* [EXERCISE BRIEF]
From the first line to the last, give the data again exactly.
ENTRIES SHOWN Block Start
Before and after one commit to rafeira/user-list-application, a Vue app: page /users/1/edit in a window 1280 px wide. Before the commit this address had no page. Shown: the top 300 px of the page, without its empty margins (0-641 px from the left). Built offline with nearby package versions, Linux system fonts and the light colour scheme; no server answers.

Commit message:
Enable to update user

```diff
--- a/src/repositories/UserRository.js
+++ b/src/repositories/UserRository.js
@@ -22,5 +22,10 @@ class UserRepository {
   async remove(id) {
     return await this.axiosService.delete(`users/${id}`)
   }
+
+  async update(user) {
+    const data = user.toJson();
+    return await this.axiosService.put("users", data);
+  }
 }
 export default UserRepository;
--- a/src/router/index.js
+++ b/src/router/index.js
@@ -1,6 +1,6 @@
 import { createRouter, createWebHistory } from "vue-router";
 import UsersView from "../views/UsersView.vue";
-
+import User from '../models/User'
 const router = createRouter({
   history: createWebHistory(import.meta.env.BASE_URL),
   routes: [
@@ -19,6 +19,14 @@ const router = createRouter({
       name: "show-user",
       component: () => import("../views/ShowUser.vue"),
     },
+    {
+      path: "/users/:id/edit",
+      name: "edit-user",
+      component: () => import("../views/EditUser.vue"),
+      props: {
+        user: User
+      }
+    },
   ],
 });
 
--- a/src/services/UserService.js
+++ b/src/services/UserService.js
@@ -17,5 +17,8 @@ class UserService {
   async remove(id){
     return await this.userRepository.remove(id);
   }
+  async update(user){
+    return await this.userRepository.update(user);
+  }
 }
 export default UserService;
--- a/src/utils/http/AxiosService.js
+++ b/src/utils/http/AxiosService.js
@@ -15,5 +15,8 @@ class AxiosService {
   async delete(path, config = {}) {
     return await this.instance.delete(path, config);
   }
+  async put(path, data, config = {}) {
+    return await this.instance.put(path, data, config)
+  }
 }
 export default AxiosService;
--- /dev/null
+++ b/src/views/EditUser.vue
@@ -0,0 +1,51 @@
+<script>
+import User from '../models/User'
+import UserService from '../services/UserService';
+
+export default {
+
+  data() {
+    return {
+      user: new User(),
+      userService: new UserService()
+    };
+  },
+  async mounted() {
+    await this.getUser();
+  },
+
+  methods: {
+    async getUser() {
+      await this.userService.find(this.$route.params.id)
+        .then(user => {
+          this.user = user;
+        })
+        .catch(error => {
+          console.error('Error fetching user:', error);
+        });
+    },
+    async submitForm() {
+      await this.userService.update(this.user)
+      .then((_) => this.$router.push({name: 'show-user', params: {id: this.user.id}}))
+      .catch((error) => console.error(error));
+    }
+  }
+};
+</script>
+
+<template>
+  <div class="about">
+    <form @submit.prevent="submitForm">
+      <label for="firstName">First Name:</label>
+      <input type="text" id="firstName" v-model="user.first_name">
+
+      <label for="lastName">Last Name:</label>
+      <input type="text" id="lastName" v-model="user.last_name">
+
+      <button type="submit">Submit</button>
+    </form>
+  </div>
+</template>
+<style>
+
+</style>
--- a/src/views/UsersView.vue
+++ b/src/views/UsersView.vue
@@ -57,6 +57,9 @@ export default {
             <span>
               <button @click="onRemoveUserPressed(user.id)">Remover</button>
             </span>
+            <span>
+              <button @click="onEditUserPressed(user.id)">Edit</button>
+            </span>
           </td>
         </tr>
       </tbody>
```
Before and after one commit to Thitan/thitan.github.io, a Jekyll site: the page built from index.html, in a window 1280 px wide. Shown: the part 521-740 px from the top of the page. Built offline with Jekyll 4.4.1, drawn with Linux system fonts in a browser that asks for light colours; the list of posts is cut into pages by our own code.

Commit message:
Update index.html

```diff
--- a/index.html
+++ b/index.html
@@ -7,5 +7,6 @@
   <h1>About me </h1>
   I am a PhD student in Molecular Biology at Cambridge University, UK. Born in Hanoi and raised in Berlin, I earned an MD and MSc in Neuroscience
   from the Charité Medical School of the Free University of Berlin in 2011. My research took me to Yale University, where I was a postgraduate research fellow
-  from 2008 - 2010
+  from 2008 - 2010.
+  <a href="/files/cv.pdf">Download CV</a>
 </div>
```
ENTRIES SHOWN Block End
* [TASK RESPONSE]
Before and after one commit to rafeira/user-list-application, a Vue app: page /users/1/edit in a window 1280 px wide. Before the commit this address had no page. Shown: the top 300 px of the page, without its empty margins (0-641 px from the left). Built offline with nearby package versions, Linux system fonts and the light colour scheme; no server answers.

Commit message:
Enable to update user

```diff
--- a/src/repositories/UserRository.js
+++ b/src/repositories/UserRository.js
@@ -22,5 +22,10 @@ class UserRepository {
   async remove(id) {
     return await this.axiosService.delete(`users/${id}`)
   }
+
+  async update(user) {
+    const data = user.toJson();
+    return await this.axiosService.put("users", data);
+  }
 }
 export default UserRepository;
--- a/src/router/index.js
+++ b/src/router/index.js
@@ -1,6 +1,6 @@
 import { createRouter, createWebHistory } from "vue-router";
 import UsersView from "../views/UsersView.vue";
-
+import User from '../models/User'
 const router = createRouter({
   history: createWebHistory(import.meta.env.BASE_URL),
   routes: [
@@ -19,6 +19,14 @@ const router = createRouter({
       name: "show-user",
       component: () => import("../views/ShowUser.vue"),
     },
+    {
+      path: "/users/:id/edit",
+      name: "edit-user",
+      component: () => import("../views/EditUser.vue"),
+      props: {
+        user: User
+      }
+    },
   ],
 });
 
--- a/src/services/UserService.js
+++ b/src/services/UserService.js
@@ -17,5 +17,8 @@ class UserService {
   async remove(id){
     return await this.userRepository.remove(id);
   }
+  async update(user){
+    return await this.userRepository.update(user);
+  }
 }
 export default UserService;
--- a/src/utils/http/AxiosService.js
+++ b/src/utils/http/AxiosService.js
@@ -15,5 +15,8 @@ class AxiosService {
   async delete(path, config = {}) {
     return await this.instance.delete(path, config);
   }
+  async put(path, data, config = {}) {
+    return await this.instance.put(path, data, config)
+  }
 }
 export default AxiosService;
--- /dev/null
+++ b/src/views/EditUser.vue
@@ -0,0 +1,51 @@
+<script>
+import User from '../models/User'
+import UserService from '../services/UserService';
+
+export default {
+
+  data() {
+    return {
+      user: new User(),
+      userService: new UserService()
+    };
+  },
+  async mounted() {
+    await this.getUser();
+  },
+
+  methods: {
+    async getUser() {
+      await this.userService.find(this.$route.params.id)
+        .then(user => {
+          this.user = user;
+        })
+        .catch(error => {
+          console.error('Error fetching user:', error);
+        });
+    },
+    async submitForm() {
+      await this.userService.update(this.user)
+      .then((_) => this.$router.push({name: 'show-user', params: {id: this.user.id}}))
+      .catch((error) => console.error(error));
+    }
+  }
+};
+</script>
+
+<template>
+  <div class="about">
+    <form @submit.prevent="submitForm">
+      <label for="firstName">First Name:</label>
+      <input type="text" id="firstName" v-model="user.first_name">
+
+      <label for="lastName">Last Name:</label>
+      <input type="text" id="lastName" v-model="user.last_name">
+
+      <button type="submit">Submit</button>
+    </form>
+  </div>
+</template>
+<style>
+
+</style>
--- a/src/views/UsersView.vue
+++ b/src/views/UsersView.vue
@@ -57,6 +57,9 @@ export default {
             <span>
               <button @click="onRemoveUserPressed(user.id)">Remover</button>
             </span>
+            <span>
+              <button @click="onEditUserPressed(user.id)">Edit</button>
+            </span>
           </td>
         </tr>
       </tbody>
```
Before and after one commit to Thitan/thitan.github.io, a Jekyll site: the page built from index.html, in a window 1280 px wide. Shown: the part 521-740 px from the top of the page. Built offline with Jekyll 4.4.1, drawn with Linux system fonts in a browser that asks for light colours; the list of posts is cut into pages by our own code.

Commit message:
Update index.html

```diff
--- a/index.html
+++ b/index.html
@@ -7,5 +7,6 @@
   <h1>About me </h1>
   I am a PhD student in Molecular Biology at Cambridge University, UK. Born in Hanoi and raised in Berlin, I earned an MD and MSc in Neuroscience
   from the Charité Medical School of the Free University of Berlin in 2011. My research took me to Yale University, where I was a postgraduate research fellow
-  from 2008 - 2010
+  from 2008 - 2010.
+  <a href="/files/cv.pdf">Download CV</a>
 </div>
```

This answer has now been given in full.